ASSIGNMENT:
Search the entries below for the word "class" and copy each line that has it.
#####
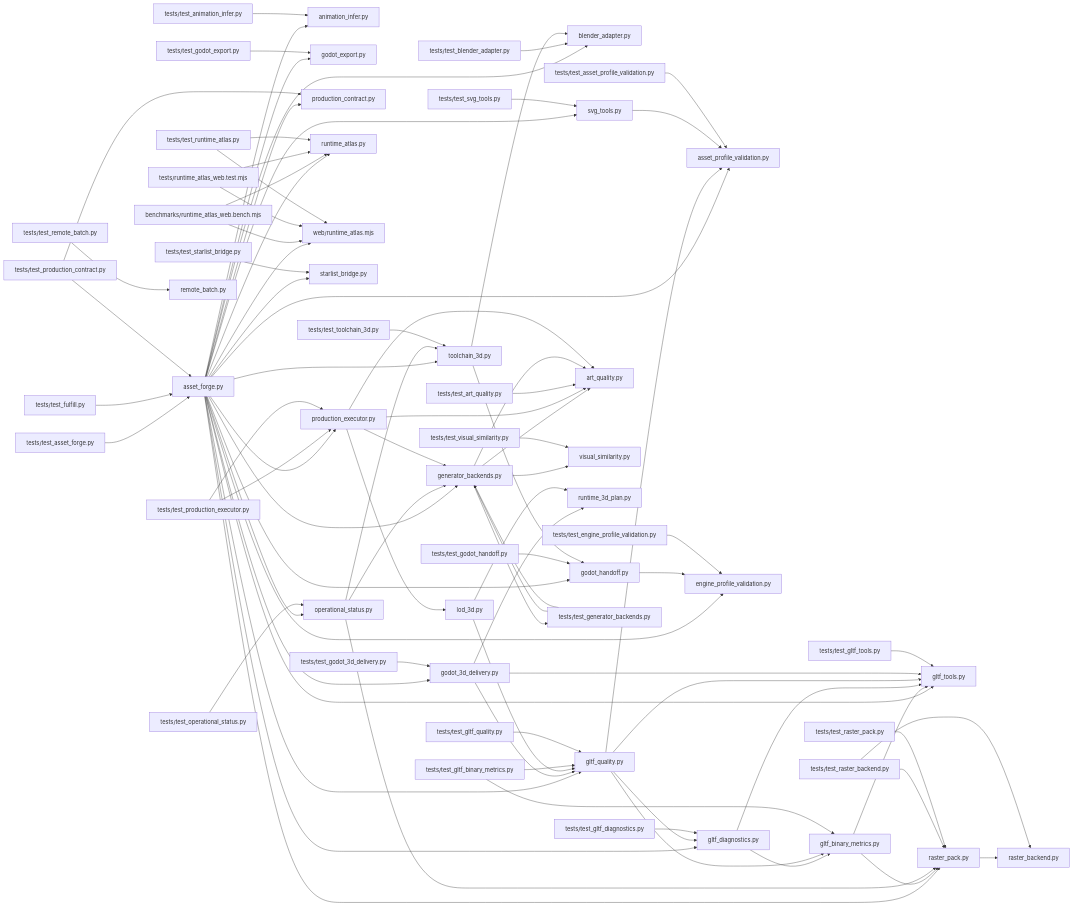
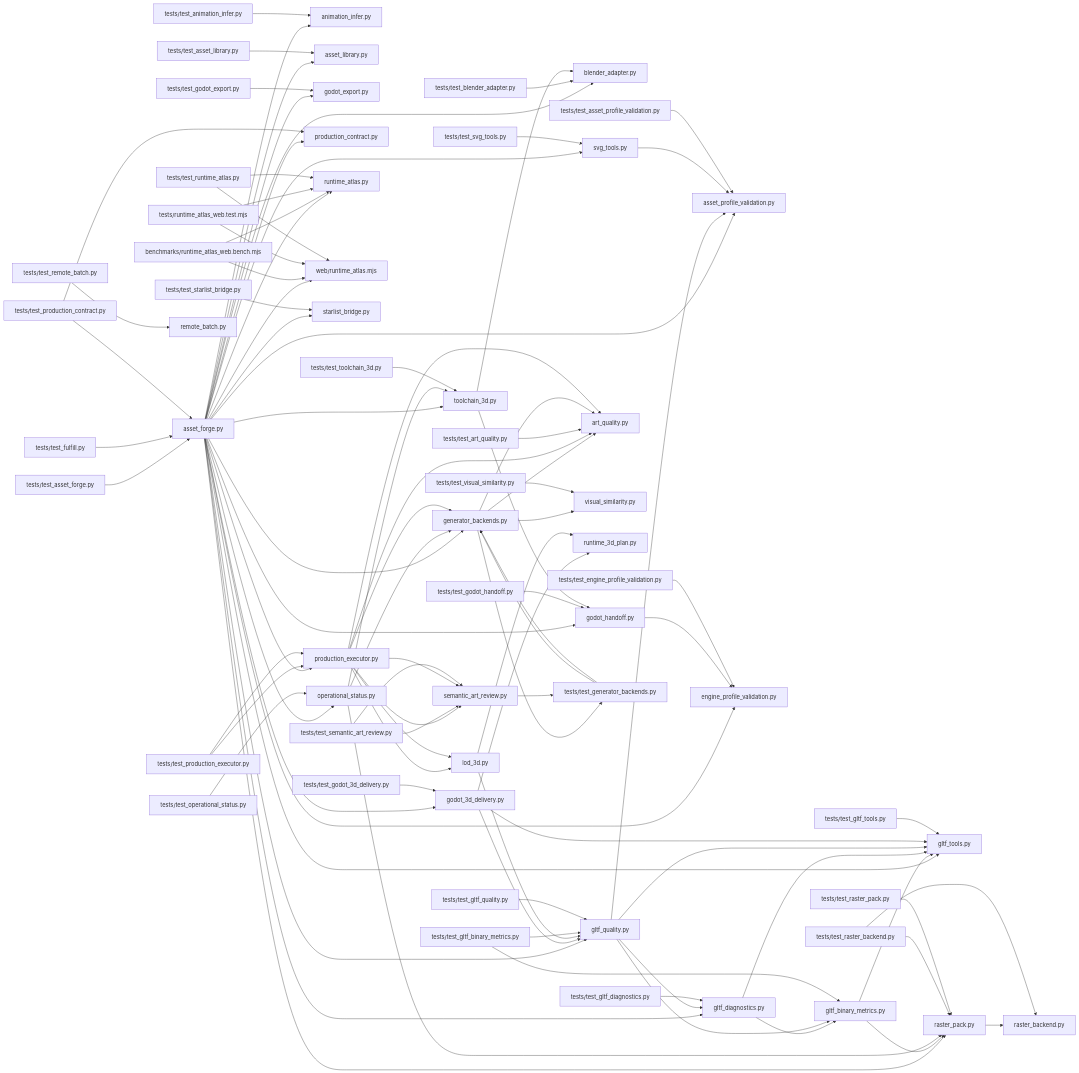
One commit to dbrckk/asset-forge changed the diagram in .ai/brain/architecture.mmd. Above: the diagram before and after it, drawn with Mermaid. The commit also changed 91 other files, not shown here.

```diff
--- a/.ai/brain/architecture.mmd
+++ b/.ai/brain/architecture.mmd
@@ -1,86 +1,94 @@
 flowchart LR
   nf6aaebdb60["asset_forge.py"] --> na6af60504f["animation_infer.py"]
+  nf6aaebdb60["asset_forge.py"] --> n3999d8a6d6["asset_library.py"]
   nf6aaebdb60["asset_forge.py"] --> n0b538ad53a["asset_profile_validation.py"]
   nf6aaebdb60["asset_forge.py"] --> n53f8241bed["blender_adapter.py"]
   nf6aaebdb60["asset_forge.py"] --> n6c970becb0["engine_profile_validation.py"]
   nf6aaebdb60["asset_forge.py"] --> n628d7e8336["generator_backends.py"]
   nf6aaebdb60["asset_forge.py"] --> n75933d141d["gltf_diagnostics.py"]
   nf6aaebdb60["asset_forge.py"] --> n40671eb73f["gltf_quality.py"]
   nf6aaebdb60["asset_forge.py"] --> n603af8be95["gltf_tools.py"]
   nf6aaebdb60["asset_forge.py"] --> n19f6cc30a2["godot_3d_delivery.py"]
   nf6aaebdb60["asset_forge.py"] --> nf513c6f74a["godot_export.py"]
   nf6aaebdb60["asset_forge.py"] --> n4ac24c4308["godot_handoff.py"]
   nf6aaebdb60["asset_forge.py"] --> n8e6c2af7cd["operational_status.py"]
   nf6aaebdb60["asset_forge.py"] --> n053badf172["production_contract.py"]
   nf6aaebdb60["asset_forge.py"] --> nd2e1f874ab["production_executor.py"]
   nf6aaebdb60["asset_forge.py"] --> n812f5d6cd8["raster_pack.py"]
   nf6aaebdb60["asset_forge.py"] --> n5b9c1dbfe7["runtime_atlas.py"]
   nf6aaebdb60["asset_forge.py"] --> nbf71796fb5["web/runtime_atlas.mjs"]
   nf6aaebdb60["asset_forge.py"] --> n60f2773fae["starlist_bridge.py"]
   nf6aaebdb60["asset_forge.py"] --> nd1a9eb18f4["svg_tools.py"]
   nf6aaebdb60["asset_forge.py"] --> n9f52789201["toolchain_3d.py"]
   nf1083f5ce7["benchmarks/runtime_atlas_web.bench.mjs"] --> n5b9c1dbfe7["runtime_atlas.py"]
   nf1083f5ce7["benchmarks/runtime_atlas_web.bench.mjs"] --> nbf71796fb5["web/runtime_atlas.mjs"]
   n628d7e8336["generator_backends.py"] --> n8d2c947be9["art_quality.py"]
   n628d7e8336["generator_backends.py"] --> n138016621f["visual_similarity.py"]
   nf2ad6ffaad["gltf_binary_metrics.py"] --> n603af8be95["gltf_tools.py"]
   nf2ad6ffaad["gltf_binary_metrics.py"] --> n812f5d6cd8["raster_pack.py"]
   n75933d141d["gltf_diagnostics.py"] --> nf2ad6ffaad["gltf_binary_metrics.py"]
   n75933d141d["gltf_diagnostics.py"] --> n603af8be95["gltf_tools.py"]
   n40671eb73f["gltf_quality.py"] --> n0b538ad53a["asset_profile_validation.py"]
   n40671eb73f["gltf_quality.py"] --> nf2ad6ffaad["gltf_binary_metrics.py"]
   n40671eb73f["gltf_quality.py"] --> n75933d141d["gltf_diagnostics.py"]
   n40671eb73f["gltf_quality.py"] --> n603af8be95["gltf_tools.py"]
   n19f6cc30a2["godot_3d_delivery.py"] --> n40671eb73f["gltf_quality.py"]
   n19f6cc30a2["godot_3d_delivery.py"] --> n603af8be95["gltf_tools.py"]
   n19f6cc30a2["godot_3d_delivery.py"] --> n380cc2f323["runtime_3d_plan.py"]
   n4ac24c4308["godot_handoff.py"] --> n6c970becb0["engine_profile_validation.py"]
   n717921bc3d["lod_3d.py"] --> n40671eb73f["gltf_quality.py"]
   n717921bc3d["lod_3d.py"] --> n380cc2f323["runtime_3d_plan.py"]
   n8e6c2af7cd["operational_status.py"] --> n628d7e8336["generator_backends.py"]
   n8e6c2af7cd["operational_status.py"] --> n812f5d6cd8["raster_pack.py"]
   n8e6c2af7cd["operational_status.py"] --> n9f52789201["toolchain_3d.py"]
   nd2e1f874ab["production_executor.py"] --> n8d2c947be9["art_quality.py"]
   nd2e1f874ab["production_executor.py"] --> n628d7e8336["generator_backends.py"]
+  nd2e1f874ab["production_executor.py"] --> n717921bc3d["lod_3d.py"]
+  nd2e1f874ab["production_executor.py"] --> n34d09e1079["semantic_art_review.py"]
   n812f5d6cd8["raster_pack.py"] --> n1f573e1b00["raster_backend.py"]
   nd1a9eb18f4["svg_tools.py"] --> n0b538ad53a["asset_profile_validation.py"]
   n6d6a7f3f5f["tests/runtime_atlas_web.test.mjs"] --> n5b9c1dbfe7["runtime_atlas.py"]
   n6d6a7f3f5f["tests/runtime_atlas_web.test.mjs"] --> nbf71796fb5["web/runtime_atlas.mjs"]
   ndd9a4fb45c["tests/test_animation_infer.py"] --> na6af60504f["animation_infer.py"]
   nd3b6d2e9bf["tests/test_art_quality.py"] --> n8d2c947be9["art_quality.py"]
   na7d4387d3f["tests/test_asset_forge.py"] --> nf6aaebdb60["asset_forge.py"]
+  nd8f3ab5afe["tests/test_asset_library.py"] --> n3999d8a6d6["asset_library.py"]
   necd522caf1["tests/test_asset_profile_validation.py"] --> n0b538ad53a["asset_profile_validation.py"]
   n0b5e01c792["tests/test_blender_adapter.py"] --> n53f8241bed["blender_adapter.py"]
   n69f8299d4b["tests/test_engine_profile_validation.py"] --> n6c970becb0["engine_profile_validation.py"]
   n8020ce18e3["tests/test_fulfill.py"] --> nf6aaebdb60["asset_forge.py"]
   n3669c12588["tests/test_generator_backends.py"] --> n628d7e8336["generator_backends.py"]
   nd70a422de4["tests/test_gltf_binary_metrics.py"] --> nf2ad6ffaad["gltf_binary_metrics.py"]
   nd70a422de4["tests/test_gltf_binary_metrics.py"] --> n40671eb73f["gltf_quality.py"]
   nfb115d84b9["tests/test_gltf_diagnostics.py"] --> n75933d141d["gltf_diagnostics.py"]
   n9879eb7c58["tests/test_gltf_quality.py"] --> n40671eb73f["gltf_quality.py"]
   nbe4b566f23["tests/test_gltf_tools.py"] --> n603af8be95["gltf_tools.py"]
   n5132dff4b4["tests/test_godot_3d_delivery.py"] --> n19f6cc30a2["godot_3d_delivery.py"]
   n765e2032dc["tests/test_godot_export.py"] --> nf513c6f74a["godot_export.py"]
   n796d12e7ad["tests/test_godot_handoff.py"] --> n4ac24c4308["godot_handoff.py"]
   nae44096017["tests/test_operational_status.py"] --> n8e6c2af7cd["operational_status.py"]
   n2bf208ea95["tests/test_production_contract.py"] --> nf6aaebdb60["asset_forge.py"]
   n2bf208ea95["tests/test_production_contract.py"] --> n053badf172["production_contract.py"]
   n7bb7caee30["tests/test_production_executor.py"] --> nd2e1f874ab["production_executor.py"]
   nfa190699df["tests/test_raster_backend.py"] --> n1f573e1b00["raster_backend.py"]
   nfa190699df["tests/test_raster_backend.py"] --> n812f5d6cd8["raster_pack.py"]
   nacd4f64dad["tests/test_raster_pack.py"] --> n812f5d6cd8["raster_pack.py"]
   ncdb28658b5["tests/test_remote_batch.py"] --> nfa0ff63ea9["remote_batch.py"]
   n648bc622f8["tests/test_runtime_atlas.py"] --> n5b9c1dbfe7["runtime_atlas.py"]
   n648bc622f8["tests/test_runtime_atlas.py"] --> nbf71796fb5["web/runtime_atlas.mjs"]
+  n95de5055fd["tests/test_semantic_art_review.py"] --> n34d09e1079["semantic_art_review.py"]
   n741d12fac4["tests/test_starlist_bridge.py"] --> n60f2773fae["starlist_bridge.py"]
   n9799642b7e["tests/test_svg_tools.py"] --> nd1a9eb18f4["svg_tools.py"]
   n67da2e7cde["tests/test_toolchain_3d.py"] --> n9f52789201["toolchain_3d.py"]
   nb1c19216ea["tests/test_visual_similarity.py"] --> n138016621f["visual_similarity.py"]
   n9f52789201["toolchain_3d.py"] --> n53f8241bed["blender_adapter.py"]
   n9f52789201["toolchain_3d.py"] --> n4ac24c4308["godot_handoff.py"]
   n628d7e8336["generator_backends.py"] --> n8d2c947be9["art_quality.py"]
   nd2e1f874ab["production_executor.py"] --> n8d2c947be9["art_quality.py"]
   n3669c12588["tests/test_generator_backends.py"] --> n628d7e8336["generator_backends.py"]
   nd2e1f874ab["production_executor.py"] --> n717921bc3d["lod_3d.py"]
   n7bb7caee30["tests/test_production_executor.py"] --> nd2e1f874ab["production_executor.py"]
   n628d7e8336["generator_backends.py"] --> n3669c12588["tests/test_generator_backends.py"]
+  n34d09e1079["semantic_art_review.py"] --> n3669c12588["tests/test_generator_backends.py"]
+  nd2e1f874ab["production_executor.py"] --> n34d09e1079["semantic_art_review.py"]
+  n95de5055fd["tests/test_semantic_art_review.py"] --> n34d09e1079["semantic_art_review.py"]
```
#####
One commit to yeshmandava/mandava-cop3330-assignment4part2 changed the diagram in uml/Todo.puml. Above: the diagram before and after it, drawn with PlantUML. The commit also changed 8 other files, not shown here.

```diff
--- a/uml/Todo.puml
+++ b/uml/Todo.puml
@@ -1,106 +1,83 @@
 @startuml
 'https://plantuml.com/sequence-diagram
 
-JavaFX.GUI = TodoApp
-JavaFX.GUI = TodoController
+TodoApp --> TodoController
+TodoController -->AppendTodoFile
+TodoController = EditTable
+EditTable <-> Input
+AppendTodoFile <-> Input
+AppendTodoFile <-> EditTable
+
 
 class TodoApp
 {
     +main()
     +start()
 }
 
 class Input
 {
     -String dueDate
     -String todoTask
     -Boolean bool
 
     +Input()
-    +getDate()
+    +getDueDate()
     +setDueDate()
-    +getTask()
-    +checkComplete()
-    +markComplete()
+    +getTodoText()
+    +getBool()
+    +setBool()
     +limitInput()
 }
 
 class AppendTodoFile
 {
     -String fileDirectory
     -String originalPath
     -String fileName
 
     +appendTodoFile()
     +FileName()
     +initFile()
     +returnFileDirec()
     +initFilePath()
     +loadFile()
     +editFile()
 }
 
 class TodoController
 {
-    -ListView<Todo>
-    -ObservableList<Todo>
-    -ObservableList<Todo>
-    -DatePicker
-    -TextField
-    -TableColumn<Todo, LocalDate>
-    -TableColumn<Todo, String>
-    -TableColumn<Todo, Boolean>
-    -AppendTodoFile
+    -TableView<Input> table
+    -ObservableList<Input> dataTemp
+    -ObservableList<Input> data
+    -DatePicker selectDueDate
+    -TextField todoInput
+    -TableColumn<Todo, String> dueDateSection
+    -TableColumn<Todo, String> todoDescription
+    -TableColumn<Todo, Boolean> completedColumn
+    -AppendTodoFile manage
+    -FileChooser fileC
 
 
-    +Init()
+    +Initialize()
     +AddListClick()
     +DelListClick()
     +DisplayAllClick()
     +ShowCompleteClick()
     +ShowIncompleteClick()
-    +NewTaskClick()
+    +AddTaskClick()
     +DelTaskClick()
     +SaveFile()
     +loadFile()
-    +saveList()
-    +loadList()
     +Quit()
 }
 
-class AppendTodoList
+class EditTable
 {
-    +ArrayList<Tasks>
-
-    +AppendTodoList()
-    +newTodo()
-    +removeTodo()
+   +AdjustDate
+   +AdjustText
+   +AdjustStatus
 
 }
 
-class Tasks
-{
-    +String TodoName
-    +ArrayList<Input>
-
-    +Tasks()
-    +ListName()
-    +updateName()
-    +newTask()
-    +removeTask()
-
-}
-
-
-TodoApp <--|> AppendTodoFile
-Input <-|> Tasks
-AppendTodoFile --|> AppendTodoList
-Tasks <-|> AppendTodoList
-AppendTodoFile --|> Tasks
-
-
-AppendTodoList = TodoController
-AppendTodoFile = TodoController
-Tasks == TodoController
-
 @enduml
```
#####
WRITTEN SOLUTION:
 class TodoApp
 class Input
 class AppendTodoFile
 class TodoController
-class AppendTodoList
+class EditTable
-class Tasks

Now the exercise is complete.